Markey’s winning submission focused on the scallop, which we agree is an extremely interesting creature deserving of more attention. As Markey’s movie shows there is more to this creature than being part of someone’s dinner. So, we asked Markey to elaborate on her favorite shellfish, her research, and why more people should take time to appreciate these environmentally-friendly mollusks.

The scallop is such a unique animal to fall in love with!  How did you discover them?

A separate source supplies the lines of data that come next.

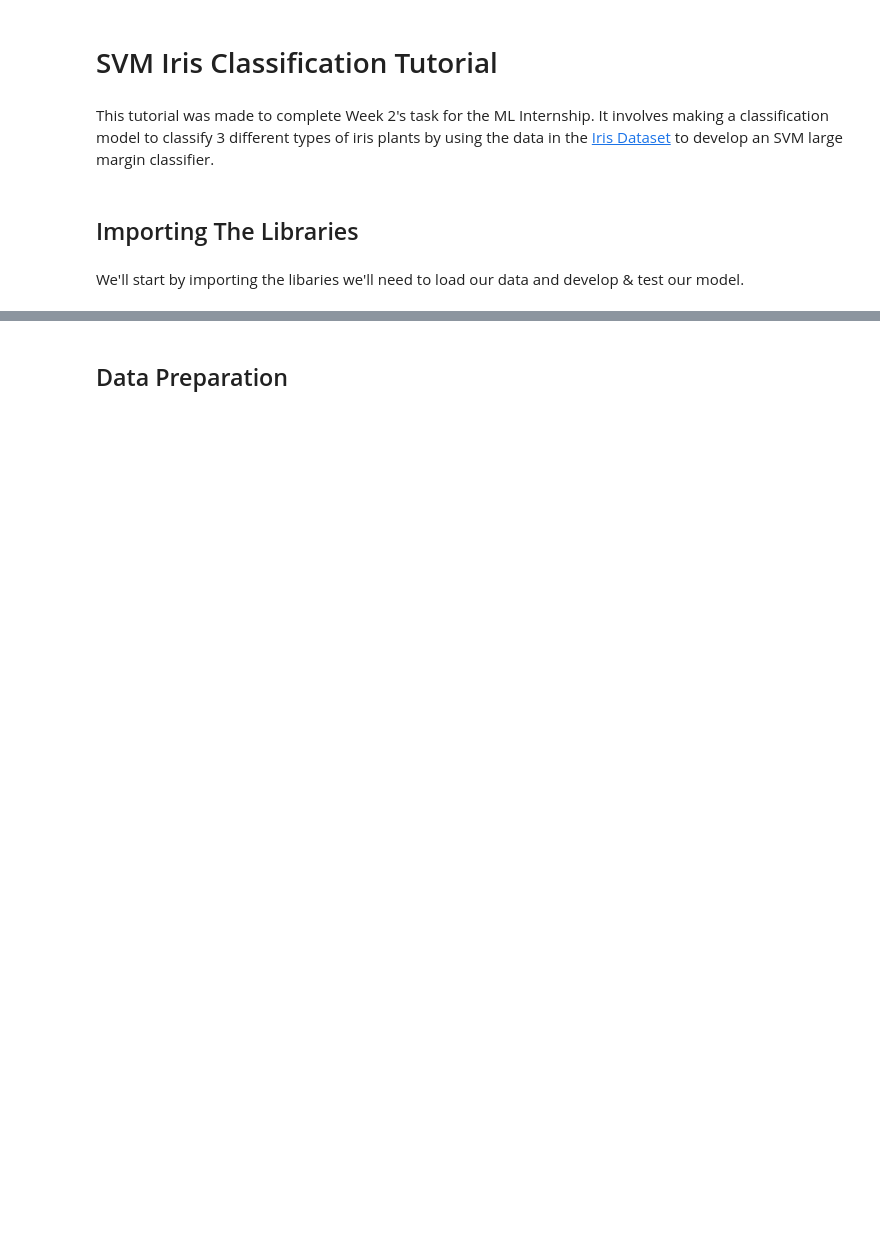
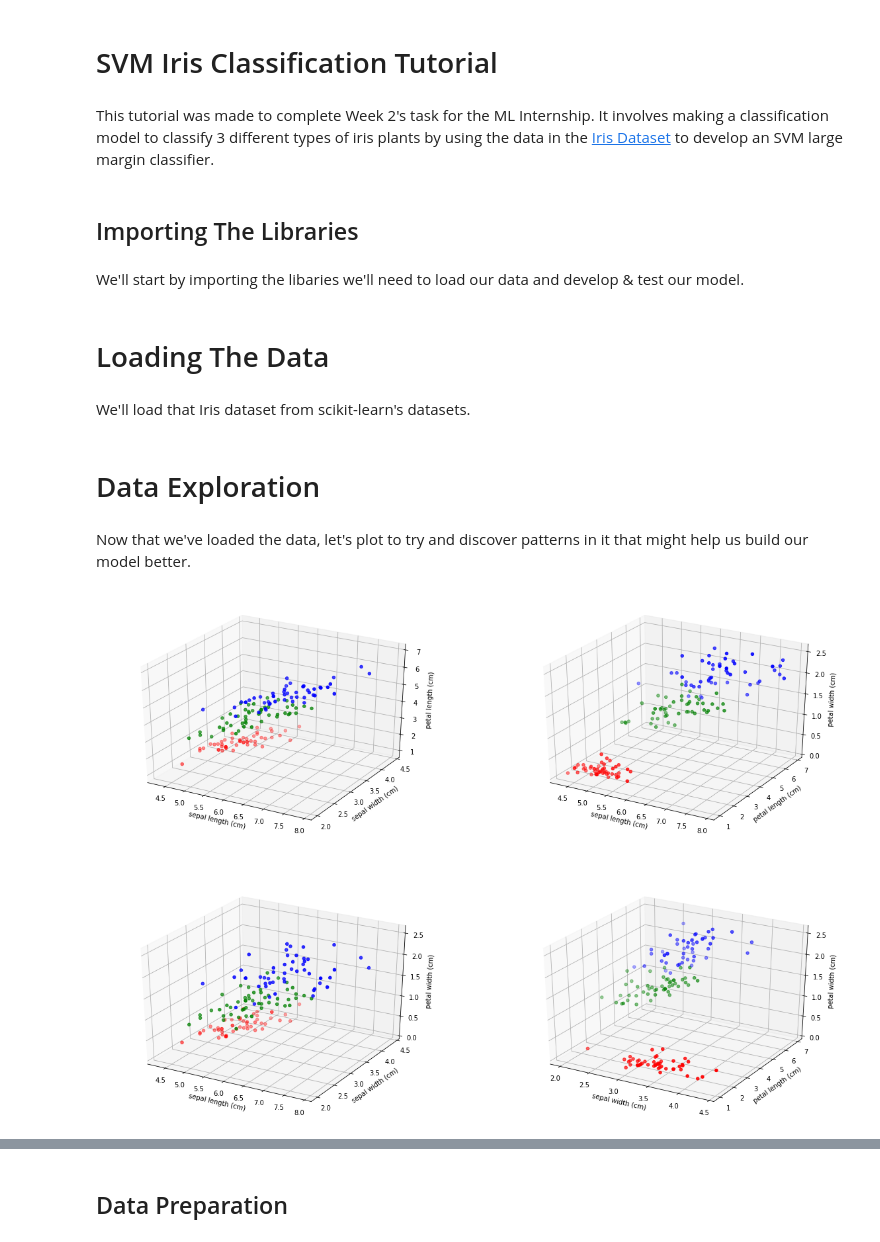
Before and after one commit to Jathrii/ML-INTERN-SVC, a Jupyter notebook: SVM Iris Classification Tutorial.ipynb, the cells around one changed output, grey strips where cells are left out. Cells and saved outputs as stored; diff of their text form; code cells hidden in the pictures; blank space fills up the shorter version.

Commit message:
Data Exploration added

```diff
--- a/SVM Iris Classification Tutorial.ipynb
+++ b/SVM Iris Classification Tutorial.ipynb
@@ -16 +18,5 @@ from sklearn import datasets
 import numpy as np
+# %% [markdown]
+# Loading The Data
+# %% [markdown]
+We'll load that Iris dataset from scikit-learn's datasets.
@@ -16,0 +28,28 @@ import numpy as np
+# %% [markdown]
+# Data Exploration
+# %% [markdown]
+Now that we've loaded the data, let's plot to try and discover patterns in it that might help us build our model better.
+# %%
+# Loading the feature names to label our axis
+names = iris.feature_names
+
+# Assigning colors to each class
+colors = np.array(classes, dtype=str)
+colors[classes == 0] = 'r'
+colors[classes == 1] = 'g'
+colors[classes == 2] = 'b'
+
+# Feauture combinations we can represent in 3D
+combinations = [[0, 1, 2], [0, 2, 3], [0, 1, 3], [1, 2, 3]]
+
+fig = plt.figure(figsize=(10*2,15*2))
+
+for i in range(0,4):
+    comb = combinations[i]
+    sub = fig.add_subplot(42*10+(i+1), projection='3d')
+    sub.scatter(features[:, comb[0]], features[:, comb[1]], features[:, comb[2]], c=colors)
+    sub.set_xlabel(names[comb[0]])
+    sub.set_ylabel(names[comb[1]])
+    sub.set_zlabel(names[comb[2]])
+# %% [output]
+[figure, added]
```
Also changed, not shown: parts of 6 cells of this notebook.
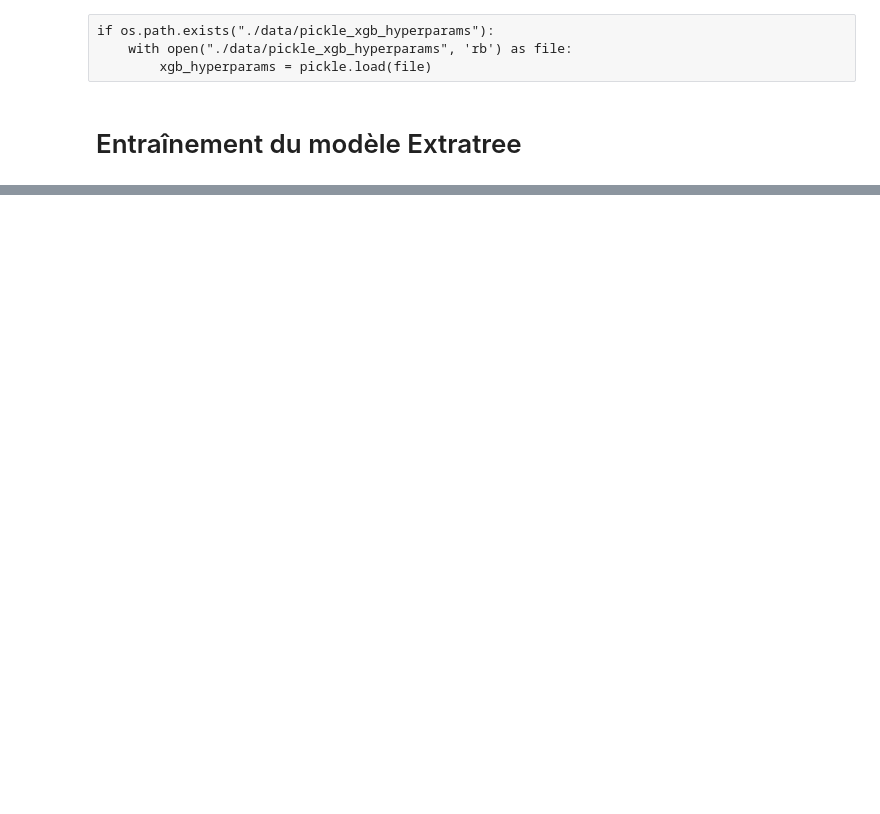
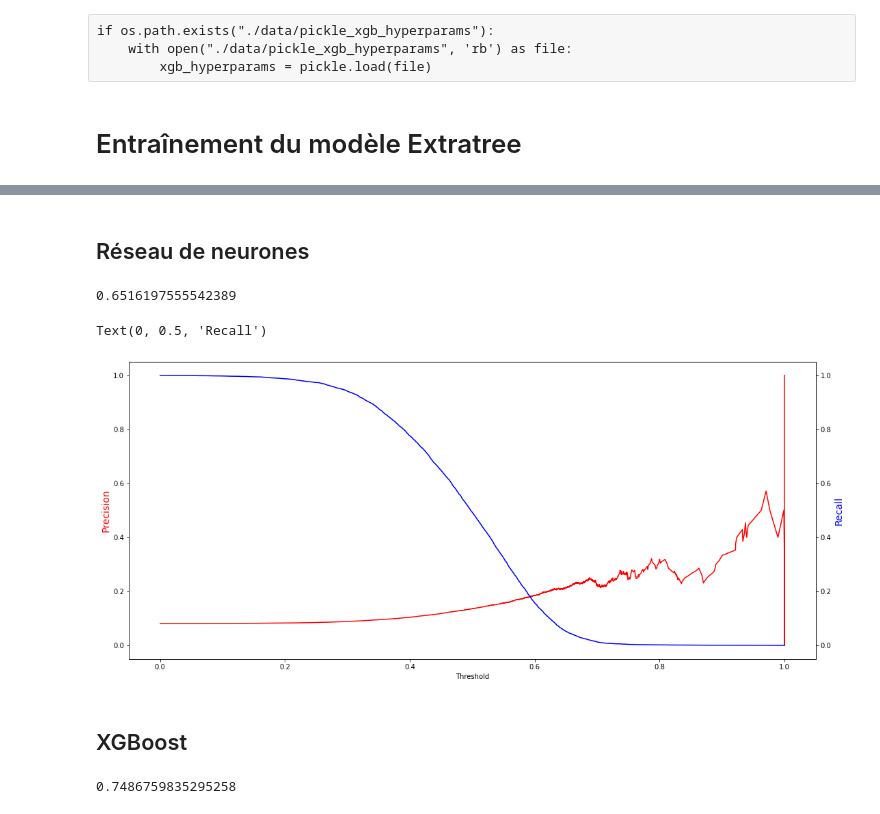
Before and after one commit to Anvil-Late/Default_risk_prediction, a Jupyter notebook: Projet 7.ipynb, the cells around one changed output, grey strips where cells are left out. Saved outputs shown, nothing was run; the diff lists cells and outputs as text; code cells hidden in the pictures; blank space fills up the shorter version.

Commit message:
before switching xgb to precision recall metrics

```diff
--- a/Projet 7.ipynb
+++ b/Projet 7.ipynb
@@ -755,8 +764,9 @@ train_model = False
+# %%
+callback = tf.keras.callbacks.EarlyStopping(monitor='val_loss', patience=50, min_delta = 0.001,
+                                            restore_best_weights = True)
 # %%
-if os.path.exists("./data/final_model_full"):
-    final_model = tf.keras.models.load_model("./data/final_model_full")
 if train_model :
-    final_model.fit(input_dict, y_enc_subtrain, epochs = 20, batch_size = 100,
+    final_model.fit(input_dict, y_enc_subtrain, epochs = 50, batch_size = 30000,
                     validation_data = (eval_dict, y_enc_subeval), callbacks = [callback],
                     class_weight=class_weight, verbose = 1)
 # %% [output]
@@ -904,0 +974,13 @@ if not os.path.exists("./data/pickle_extratree_hyperparams"):
+# %% [markdown]
+## Réseau de neurones
+# %%
+X_test = trainset(X_enc, subsetter = inTest)
+X_test_batch = X_batch[inTest, :, :]
+test_dict = {}
+for categorical_var in catcols:
+    keyname = categorical_var + "_input"
+    test_dict[keyname] = X_test[categorical_var]
+test_dict["num_input"] = X_test[numcols]
+test_dict["temporal_input"] = X_test_batch
+# %%
+nn_pred = final_model.predict(test_dict, batch_size = 3000)
@@ -904,0 +990,19 @@ if not os.path.exists("./data/pickle_extratree_hyperparams"):
+# %%
+roc_auc_nn
+# %% [output]
+0.6516197555542389
+# %%
+prec_nn, rec_nn, prthresh_nn = precision_recall_curve(y_test.tolist(), nn_pred)
+prthresh_nn = np.append(prthresh_nn, 1)
+fig, ax = plt.subplots(figsize = (18,8))
+ax.plot(prthresh_nn, prec_nn, color = "red")
+ax.set_xlabel("Threshold")
+ax.set_ylabel("Precision", color = "red", fontsize = 14)
+ax2 = ax.twinx()
+ax2.plot(prthresh_nn, rec_nn, color = "blue")
+ax2.set_ylabel("Recall", color = "blue", fontsize = 14)
+# %% [output]
+Text(0, 0.5, 'Recall')
+[figure, added]
+# %% [markdown]
+## XGBoost
@@ -904,0 +1014,4 @@ if not os.path.exists("./data/pickle_extratree_hyperparams"):
+# %%
+roc_auc_xgb
+# %% [output]
+0.7486759835295258
```
Also changed, not shown: parts of 36 cells of this notebook.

The high school I attended is a marine science and aquaculture high school, The Sound School in New Haven, Connecticut. When I was a junior, we got to pick an animal we were interested in, learn about it and culture it in an aquaculture setting. Some people chose clownfish or freshwater fish like trout – but we also had opportunities to work with shellfish. I didn’t know much about shellfish or aquaculture at the time, but I knew I loved the ocean, having always lived by the water. So when the teacher said we had the opportunity to work with bay scallops I said, “sure.” I didn’t know what I was getting into, but that year, I learned to culture them and from there, I learned I liked hands-on activities such as that.

My senior year, I asked if I could dive a little deeper into my studies of them and my school allowed me to do that. I did a comparative study of growing them indoors and outdoors, in different climates, using different aquaculture techniques, etc. Through that I learned more about their biology and what they were capable of doing. I learned they could swim, had eyes, are hermaphroditic – all sorts of interesting things. From that point on, I was hooked!

Describe how your studies continued once you entered college.

I went to college at the University of Rhode Island and studied aquaculture for both my bachelors and masters degrees. I actually stepped away from shellfish until my graduate career.  At that point, I started working with oysters and realized again just how much I loved working with shellfish. I wasn’t sure I was going to work with scallops again, but when I was hired by Roger Williams University in its diagnostics lab and got re-oriented and remembered how much I had enjoyed working with them previously.

How do you work with shellfish now?

Right now, I work in the Aquatic Diagnostic Lab (ADL), adjacent to the Luther H.  Blount Shellfish Hatchery (part of Roger Williams University). It is the only aquatic diagnostic lab and shellfish hatchery in the state of Rhode Island. The ADL is connected to the hatchery— so we cross-pollinate. The hatchery produces scallops every year for an effort called Save the Bay, referring to Narragansett Bay. The shellfish grown are released into various spawning sanctuaries. So every year broodstock are conditioned and induced to spawn after they are fed the algae they need to grow gonads, and then we watch the larvae develop into juveniles, also known as spat scallops.

Additionally, we conduct finfish and shellfish disease work – which is important, because we can help other aquaculture farmers from across the northern east coast assess the status of disease in their stocks.  (Most of the shellfish diseases we study don’t harm humans.)

What should the general public know about why shellfish – and your research of them – are important?

Shellfish are filter feeders; they constantly filter the water in which they live. In my movie for Nikon Small World in Motion, in fact, if you look closely, you’ll see the particles being directed into the animal, which includes food, algae, debris in the water, and more. Shellfish eat anything in the water, even if it’s not food – and by doing so they clean it. So when we release shellfish back into the water, we do it not only try to bring the population back—but we can also improve the quality of a body of water, fixing problems like excessive nutrients, too much algae and more. In fact, sometimes, we produce them specifically for this purpose. So if you love the water, shellfish are what keeps it healthy. They’re a natural protector of the environment!